Forging closer ties to advance security, trade and strategic interests will be at the forefront of Franco-Australian talks during the French President Emmanuel Macron’s visit to Australia on Tuesday.
The three-day visit from May 1 will be Macron’s first to Australia as president and, in contrast to his recent trip to Washington, it is likely to be far lighter on pomp and grandeur.
Macron will meet with the Australian Prime Minister Malcolm Turnbull to discuss further cooperation on security in the Asia-Pacific region, climate change and a greater commitment to cultural exchange.
The French president’s trip comes at a time of strengthening ties between Australia and France, which received a major boost in December 2016 when the two countries signed a submarine deal worth €32 billion. Australia awarded the contract to the Naval Group (formerly DCNS), a French naval company, to build a fleet of diesel-electric submarines.
The importance of Macron’s visit, however, goes beyond simply plugging submarines.
Talk of opportunities to bind the countries more closely was first publicly broached during a visit by Turnbull to Paris last year. Macron told a press conference then that the submarine deal was “not simply a contract” but had elevated the two countries’ broader economic relationship to its highest level ever.
The elevation of the Franco-Australian relationship comes as US President Donald Trump continues to pursue both protectionist and isolationist policy agendas. In March, trade officials from both the EU and the US hit out at plans by Washington to slap tariffs on imported steel and aluminium. With Trump’s tariff plan in the works along with his earlier decisions to withdraw the US from two global trade agreements – the Transatlantic Trade and Investment Partnership (TTIP), including the EU and the Trans-Pacific trade deal (TTP), including Australia – France and Australia have, arguably, never had a higher stake in furthering their trade interests.
Trump ditches deals
In January 2017 Trump said he would abandon the TTP ending a United States foreign policy push, begun under Barack Obama, to create a free trade zone with the Pacific rim. It initially dealt a blow to Australia’s efforts to increase and capitalise on existing trade in a market that includes 10 other nations – Japan, Brunei, Canada, Chile, Malaysia, Mexico, New Zealand, Peru, Singapore and Vietnam.
Although the accord – newly named the TPP-11 – was signed on March 9 without the US, Turnbull has continued to advocate for Trump’s return to the deal that in its original form is estimated to be worth €251 billion in global trade. Though last February, Turnbull’s efforts proved fruitless when at a joint press conference in Washington, Trump declared that TPP “was a bad deal for the US” and that he preferred “to be able to negotiate with one country”.
Macron has made his own attempts to persuade Trump to reconsider working with the EU on multilateral agreements and to shift away from an “America First” approach.
However Macron’s powers of persuasion are unlikely to revive the failed TTIP trade agreement between the EU and the US, despite what observers have labelled as France’s “special” relationship with the US. Trump, who reneged on the proposed pact not long after he came to power, has retained his protectionist stance.

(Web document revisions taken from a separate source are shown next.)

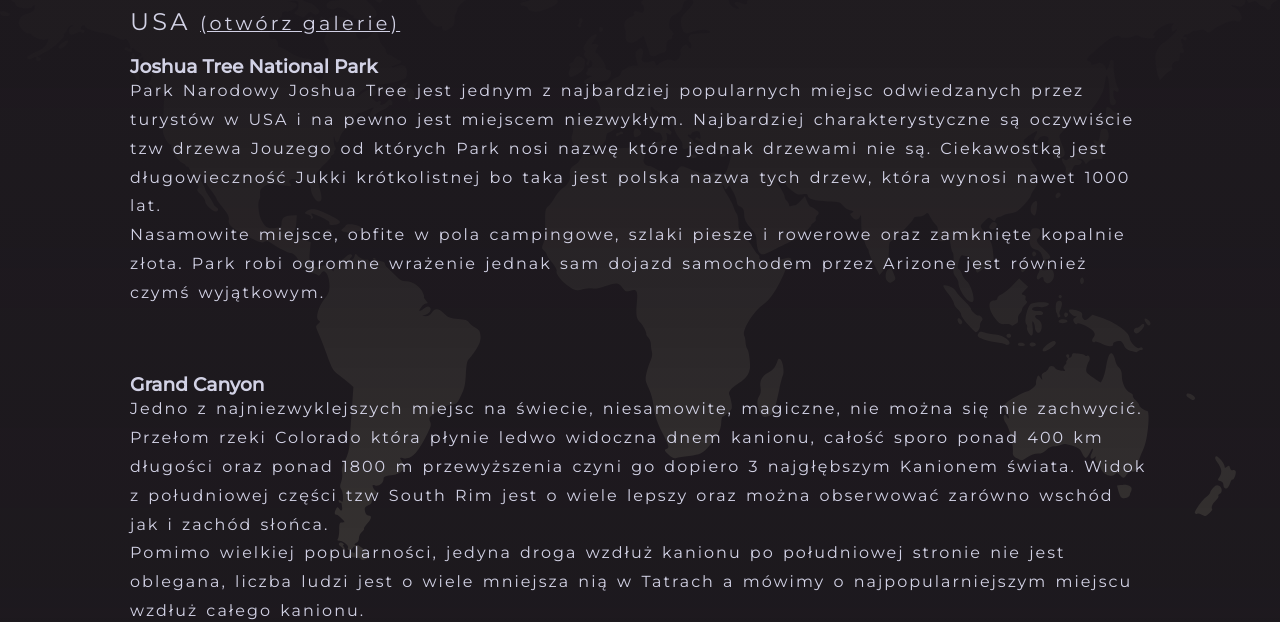
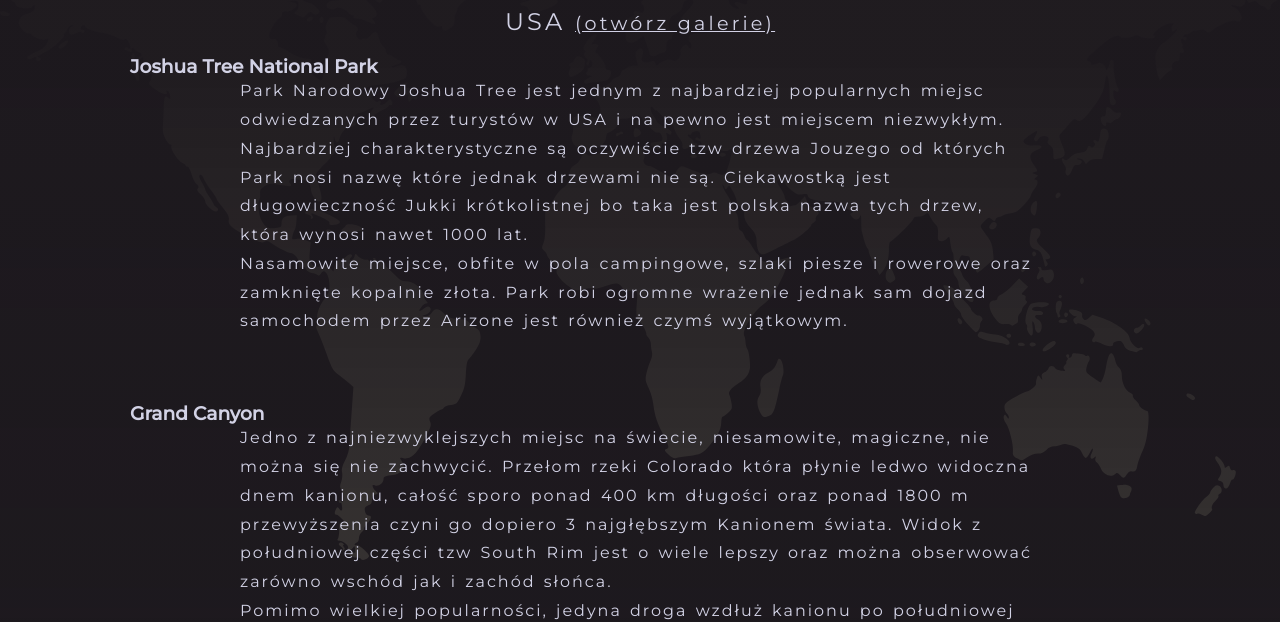
Before and after one commit to danielluty/radekszybki, a website: page galleries/usa/index.html in a window 1280 px wide. Shown: the part 182-804 px from the top of the page. Drawn offline with Linux system fonts and the light colour scheme.

Commit message:
changed margin in single galleries

```diff
--- a/css/styles.css
+++ b/css/styles.css
@@ -769,7 +769,7 @@
       font-weight: bolder;
       background: rgba(220, 220, 240, 0.65);
       color: #1d191e;
-      padding: .4rem .3rem;
+      padding: .4rem .6rem .3rem .4rem;
       border-radius: 2px; }
       .main-news article a span {
         position: relative;
@@ -881,6 +881,8 @@
       margin-top: 0; } }
 
 /* *** GALLERY *** */
+.main-galeria h1 {
+  text-align: center; }
   .main-galeria h1 span {
     cursor: pointer;
     font-size: 1.2rem;
@@ -889,7 +891,9 @@
       color: #be3a3a; }
 
 .main-galeria p {
-  margin-bottom: 3rem; }
+  width: 800px;
+  max-width: 93%;
+  margin: 0 auto 3rem; }
 
 .main-galeria .image-grid {
   display: -webkit-box;
```
Lines whose indentation alone changed are shown as unchanged.
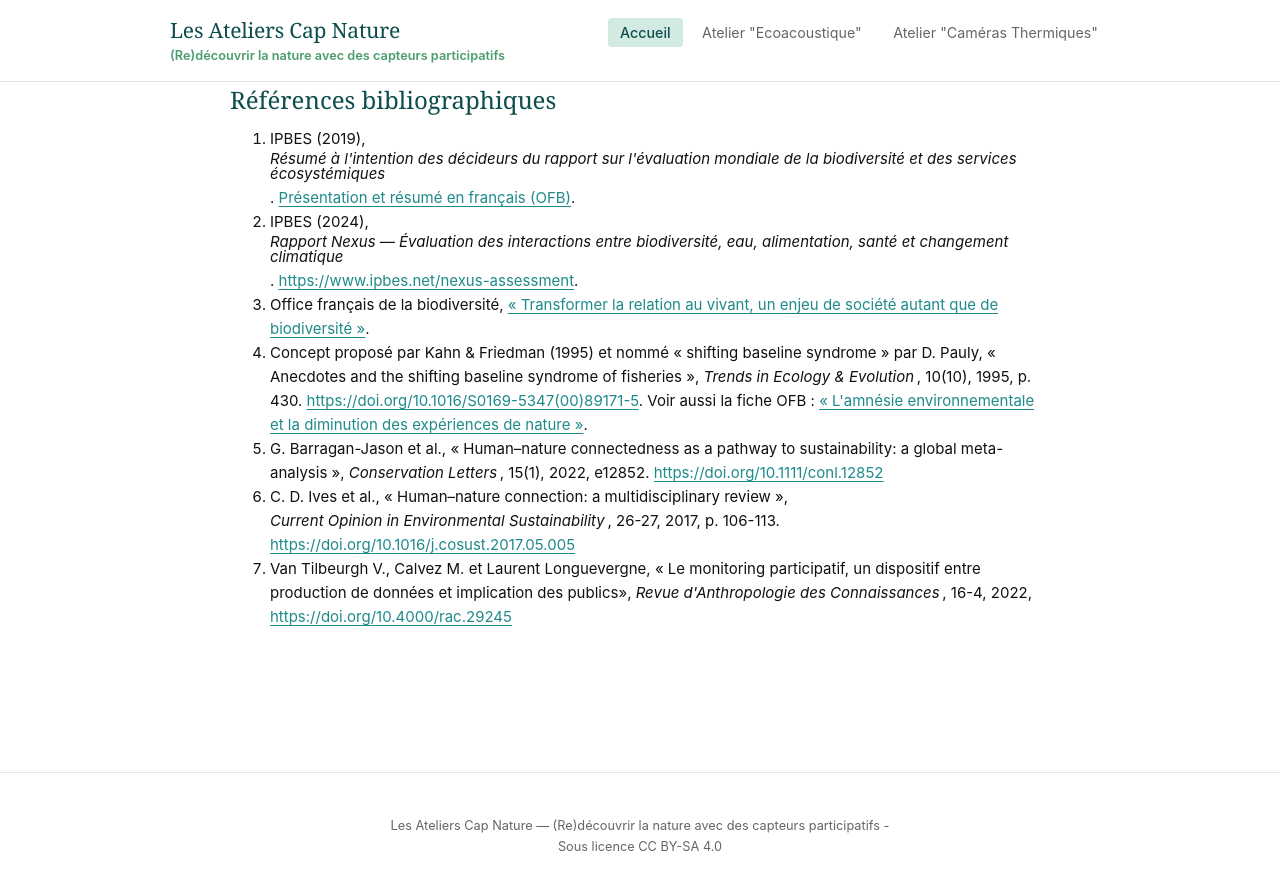
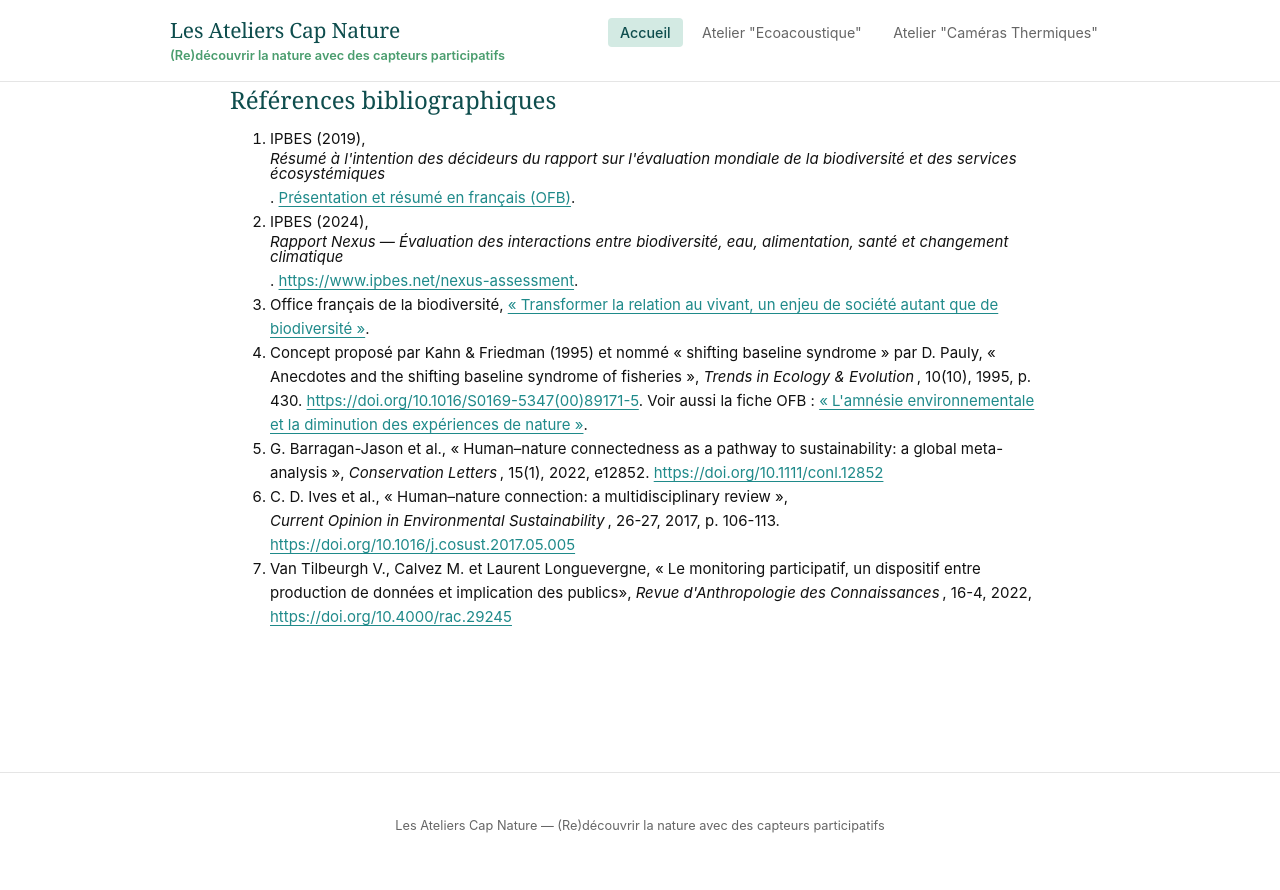
Before and after one commit to marieleapouliquen/wiki-cap-nature, a Jekyll site: the page built from index.md, in a window 1280 px wide and 900 px high, scrolled down 1982 px. Shown: the top 890 px of the window. Built offline with Jekyll 4.4.1, drawn with Linux system fonts in a browser that asks for light colours.

Commit message:
Update footer.html

```diff
--- a/_includes/footer.html
+++ b/_includes/footer.html
@@ -1,3 +1,3 @@
 <footer class="site-footer">
-  <p>{{ site.title }} — {{ site.tagline }} - Sous licence <a href="https://creativecommons.org/licenses/by-sa/4.0/">CC BY-SA 4.0</a></p>
+  <p>{{ site.title }} — {{ site.tagline }}</p>
 </footer>
```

While the deal’s collapse put the EU trading bloc offside, it managed to replace it with another free trade deal, CETA, which it signed with Canada.
Australia seeking further European ties
The EU could benefit from France’s burgeoning new alliance with Australia if the far-flung Asia-Pacific nation succeeds in its bid to enter a free trade agreement with the union.
Turnbull has already talked of striking a free trade agreement between Australia and the European Union by the end of 2019, calling it “a realistic but ambitious project”.
Just ahead of Macron’s visit, Australian Foreign Minister Julie Bishop told reporters that Australia was anxious to deepen ties with other European countries, reaffirming its goal to trade with the EU.
Reciprocal trade between Australia and the EU was €60 billion in 2015-16, making it Australia’s second largest trading partner as well as its largest source of foreign investment.
A removal of trade barriers would be a boon to Australian exporters, including its growing services sector, which did business with Europe to the value of €6.5 billion in 2015–16.
Opening markets between Europe and Australia has added economic merit given Britain is poised to leave the EU and Macron is on a mission to save the European project in the face of growing political and economic fault lines.
While Australia is expected to warmly welcome the French president, relations between the two countries have not always been cordial. They hit their worst when in 1985 French intelligence agents blew up a Greenpeace vessel, the Rainbow Warrior, in Auckland harbour. Although the bombing occurred in neighbouring New Zealand, many Australians considered it an act of terror, and within their backyard. Ties had weakened even earlier during France’s nuclear weapons tests in the Pacific that began in 1966 and only ended in 1996.
With the current climate of geopolitical instability, an increasingly isolationist US foreign policy and threats to the foundations of the European project all preoccupying the French presidency, the ties forged with Australia could just reinvigorate political capital – and faith – in global trade.